» **REQUIRED WORK**: The answer must be one number: the count of lines in the data below that include "scripts".

[Saved data entries]
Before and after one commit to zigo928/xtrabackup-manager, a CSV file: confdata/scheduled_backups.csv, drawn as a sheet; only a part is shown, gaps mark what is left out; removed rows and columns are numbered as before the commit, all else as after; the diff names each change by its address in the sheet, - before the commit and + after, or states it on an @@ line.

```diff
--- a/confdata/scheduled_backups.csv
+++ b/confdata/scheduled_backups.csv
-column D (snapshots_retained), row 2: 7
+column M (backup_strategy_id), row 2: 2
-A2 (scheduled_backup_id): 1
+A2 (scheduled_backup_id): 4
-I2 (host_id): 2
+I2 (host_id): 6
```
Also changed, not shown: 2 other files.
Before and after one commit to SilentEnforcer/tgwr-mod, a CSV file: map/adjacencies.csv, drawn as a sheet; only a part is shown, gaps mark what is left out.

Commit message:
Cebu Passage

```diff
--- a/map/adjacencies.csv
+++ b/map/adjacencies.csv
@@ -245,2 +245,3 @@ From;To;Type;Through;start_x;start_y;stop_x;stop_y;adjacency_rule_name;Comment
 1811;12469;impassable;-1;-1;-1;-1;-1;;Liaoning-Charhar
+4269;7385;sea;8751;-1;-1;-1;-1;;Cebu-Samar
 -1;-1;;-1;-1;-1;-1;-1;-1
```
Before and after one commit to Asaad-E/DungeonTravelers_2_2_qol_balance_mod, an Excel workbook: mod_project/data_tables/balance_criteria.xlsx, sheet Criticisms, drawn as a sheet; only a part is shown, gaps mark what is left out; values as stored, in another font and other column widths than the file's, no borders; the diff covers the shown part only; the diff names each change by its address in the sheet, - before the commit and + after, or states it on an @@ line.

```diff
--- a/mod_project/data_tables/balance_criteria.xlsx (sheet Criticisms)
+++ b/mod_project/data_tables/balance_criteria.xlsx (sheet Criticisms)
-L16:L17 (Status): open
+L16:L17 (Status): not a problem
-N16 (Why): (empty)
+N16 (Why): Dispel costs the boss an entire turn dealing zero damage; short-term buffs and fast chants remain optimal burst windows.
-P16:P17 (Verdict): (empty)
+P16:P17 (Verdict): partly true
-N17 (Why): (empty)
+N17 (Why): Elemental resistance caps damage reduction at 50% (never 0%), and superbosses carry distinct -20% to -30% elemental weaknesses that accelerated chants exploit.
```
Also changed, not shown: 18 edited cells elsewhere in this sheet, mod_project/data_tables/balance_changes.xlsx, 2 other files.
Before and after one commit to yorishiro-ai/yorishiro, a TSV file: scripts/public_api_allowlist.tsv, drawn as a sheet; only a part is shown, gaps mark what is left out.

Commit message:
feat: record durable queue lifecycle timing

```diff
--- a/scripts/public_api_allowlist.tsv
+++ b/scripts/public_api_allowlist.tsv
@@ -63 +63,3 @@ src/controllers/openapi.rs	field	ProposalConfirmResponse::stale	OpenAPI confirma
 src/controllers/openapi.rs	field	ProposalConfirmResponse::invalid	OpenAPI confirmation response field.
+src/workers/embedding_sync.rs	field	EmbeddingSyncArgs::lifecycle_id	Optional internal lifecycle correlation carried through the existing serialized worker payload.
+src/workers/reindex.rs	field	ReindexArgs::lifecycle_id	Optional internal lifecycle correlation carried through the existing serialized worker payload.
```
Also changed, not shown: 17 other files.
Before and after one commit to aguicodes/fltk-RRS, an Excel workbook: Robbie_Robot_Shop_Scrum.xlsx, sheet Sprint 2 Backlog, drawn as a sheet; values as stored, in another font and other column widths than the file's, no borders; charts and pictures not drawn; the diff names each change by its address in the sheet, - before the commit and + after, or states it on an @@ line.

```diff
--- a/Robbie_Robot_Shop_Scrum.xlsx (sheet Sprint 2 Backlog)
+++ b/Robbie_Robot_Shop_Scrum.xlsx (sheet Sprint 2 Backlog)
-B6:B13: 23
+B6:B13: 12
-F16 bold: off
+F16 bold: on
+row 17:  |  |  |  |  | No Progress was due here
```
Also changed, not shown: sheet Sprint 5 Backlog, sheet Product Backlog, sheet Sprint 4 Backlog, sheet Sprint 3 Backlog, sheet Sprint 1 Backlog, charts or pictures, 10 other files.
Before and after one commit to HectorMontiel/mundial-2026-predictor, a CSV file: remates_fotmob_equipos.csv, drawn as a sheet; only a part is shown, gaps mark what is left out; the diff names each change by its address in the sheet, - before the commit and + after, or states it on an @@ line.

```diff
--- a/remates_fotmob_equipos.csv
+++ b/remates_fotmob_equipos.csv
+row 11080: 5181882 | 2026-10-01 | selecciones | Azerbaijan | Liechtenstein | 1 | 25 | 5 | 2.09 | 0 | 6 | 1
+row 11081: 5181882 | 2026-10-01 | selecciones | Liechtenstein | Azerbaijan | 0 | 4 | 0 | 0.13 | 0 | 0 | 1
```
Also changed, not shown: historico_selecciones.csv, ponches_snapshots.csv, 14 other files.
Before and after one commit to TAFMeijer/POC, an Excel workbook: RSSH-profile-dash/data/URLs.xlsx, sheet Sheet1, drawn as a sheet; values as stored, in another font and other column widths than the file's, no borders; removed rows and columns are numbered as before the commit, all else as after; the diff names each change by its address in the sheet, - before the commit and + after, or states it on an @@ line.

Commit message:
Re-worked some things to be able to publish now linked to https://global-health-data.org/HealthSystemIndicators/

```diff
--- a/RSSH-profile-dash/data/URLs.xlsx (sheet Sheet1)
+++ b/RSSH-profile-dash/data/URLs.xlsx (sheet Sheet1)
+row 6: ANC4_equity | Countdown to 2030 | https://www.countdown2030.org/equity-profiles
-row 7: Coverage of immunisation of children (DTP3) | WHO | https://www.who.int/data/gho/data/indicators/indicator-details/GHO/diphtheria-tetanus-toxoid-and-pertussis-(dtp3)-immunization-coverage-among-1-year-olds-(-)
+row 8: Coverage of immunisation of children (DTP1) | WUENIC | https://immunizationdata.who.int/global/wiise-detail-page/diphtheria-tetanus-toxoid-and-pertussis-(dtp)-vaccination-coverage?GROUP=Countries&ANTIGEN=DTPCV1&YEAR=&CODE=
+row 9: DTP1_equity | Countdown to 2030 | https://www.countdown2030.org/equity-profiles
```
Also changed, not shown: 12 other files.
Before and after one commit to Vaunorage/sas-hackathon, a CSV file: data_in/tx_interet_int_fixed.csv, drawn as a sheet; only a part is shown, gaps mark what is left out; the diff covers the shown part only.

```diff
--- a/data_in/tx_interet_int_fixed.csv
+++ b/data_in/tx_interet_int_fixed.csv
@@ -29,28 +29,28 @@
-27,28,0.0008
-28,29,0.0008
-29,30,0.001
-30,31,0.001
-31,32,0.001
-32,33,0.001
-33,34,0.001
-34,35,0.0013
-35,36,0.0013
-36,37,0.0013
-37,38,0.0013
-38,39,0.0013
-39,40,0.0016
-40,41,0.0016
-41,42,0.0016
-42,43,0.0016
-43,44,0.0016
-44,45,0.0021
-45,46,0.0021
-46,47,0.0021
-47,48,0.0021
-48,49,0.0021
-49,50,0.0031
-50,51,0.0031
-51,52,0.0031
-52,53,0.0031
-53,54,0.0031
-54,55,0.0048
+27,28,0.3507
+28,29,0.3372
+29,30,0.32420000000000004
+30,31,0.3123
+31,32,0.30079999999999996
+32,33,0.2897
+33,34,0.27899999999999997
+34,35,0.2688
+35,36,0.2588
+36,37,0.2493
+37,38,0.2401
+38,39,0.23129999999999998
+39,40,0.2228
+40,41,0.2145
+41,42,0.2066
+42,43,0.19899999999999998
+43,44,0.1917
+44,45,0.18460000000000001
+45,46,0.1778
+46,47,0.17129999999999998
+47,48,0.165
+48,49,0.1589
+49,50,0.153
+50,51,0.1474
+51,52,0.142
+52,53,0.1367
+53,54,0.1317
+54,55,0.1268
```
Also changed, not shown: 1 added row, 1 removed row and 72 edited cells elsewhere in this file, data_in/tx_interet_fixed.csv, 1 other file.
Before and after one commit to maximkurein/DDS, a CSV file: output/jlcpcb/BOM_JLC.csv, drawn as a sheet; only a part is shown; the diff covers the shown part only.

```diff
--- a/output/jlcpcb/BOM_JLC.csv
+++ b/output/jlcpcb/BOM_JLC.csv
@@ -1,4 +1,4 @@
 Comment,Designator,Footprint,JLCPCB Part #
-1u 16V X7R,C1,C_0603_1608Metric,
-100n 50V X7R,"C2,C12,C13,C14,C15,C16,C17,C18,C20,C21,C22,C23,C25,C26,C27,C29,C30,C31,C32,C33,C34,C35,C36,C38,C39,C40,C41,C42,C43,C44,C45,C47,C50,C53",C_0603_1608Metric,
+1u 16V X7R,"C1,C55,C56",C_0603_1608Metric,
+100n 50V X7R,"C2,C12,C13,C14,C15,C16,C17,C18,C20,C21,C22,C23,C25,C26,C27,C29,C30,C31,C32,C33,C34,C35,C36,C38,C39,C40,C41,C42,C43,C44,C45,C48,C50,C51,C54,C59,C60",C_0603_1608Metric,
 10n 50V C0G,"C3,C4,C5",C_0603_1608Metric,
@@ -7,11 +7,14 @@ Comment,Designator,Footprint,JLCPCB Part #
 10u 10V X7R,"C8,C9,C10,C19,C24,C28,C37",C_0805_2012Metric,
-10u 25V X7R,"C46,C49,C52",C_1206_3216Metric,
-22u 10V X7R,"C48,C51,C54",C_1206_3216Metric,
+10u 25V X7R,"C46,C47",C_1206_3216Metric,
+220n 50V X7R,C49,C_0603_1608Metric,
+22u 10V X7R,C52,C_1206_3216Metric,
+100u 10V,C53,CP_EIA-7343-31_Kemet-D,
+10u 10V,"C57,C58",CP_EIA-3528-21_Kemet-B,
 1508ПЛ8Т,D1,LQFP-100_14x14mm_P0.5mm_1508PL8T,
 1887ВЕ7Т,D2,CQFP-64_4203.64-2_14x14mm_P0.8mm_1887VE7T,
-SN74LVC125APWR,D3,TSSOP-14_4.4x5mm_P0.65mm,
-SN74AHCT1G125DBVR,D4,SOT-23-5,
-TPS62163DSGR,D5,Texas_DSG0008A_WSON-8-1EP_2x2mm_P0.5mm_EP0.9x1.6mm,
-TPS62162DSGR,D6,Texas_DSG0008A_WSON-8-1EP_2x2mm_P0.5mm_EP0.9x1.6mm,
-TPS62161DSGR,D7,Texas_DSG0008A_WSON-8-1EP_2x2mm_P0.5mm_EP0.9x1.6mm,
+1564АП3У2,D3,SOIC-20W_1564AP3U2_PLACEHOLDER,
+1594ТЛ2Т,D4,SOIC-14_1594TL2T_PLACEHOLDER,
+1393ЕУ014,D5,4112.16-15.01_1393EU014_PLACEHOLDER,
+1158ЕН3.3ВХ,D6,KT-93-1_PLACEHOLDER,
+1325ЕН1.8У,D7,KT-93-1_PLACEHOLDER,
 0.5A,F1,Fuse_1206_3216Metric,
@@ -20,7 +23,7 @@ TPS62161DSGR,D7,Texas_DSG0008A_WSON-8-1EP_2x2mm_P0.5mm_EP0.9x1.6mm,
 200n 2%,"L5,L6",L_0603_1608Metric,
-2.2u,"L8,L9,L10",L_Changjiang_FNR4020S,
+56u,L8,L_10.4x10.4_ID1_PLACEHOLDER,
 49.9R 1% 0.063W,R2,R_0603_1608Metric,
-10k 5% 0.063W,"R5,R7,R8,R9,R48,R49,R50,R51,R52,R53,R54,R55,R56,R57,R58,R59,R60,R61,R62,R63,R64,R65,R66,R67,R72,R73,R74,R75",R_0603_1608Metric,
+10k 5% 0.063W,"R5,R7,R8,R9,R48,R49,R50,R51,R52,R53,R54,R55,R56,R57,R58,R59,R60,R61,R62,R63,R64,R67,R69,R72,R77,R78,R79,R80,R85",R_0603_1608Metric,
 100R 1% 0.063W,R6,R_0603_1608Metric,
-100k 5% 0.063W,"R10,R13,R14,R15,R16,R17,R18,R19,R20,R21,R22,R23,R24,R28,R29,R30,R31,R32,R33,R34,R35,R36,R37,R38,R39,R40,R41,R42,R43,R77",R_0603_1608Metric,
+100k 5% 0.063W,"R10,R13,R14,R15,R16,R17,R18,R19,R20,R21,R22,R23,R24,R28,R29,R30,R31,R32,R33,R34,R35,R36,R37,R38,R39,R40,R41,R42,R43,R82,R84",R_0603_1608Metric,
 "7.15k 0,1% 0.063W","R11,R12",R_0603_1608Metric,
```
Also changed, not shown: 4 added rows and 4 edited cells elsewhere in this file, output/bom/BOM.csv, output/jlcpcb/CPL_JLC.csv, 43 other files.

» **RESULT OF THE TASK**: 3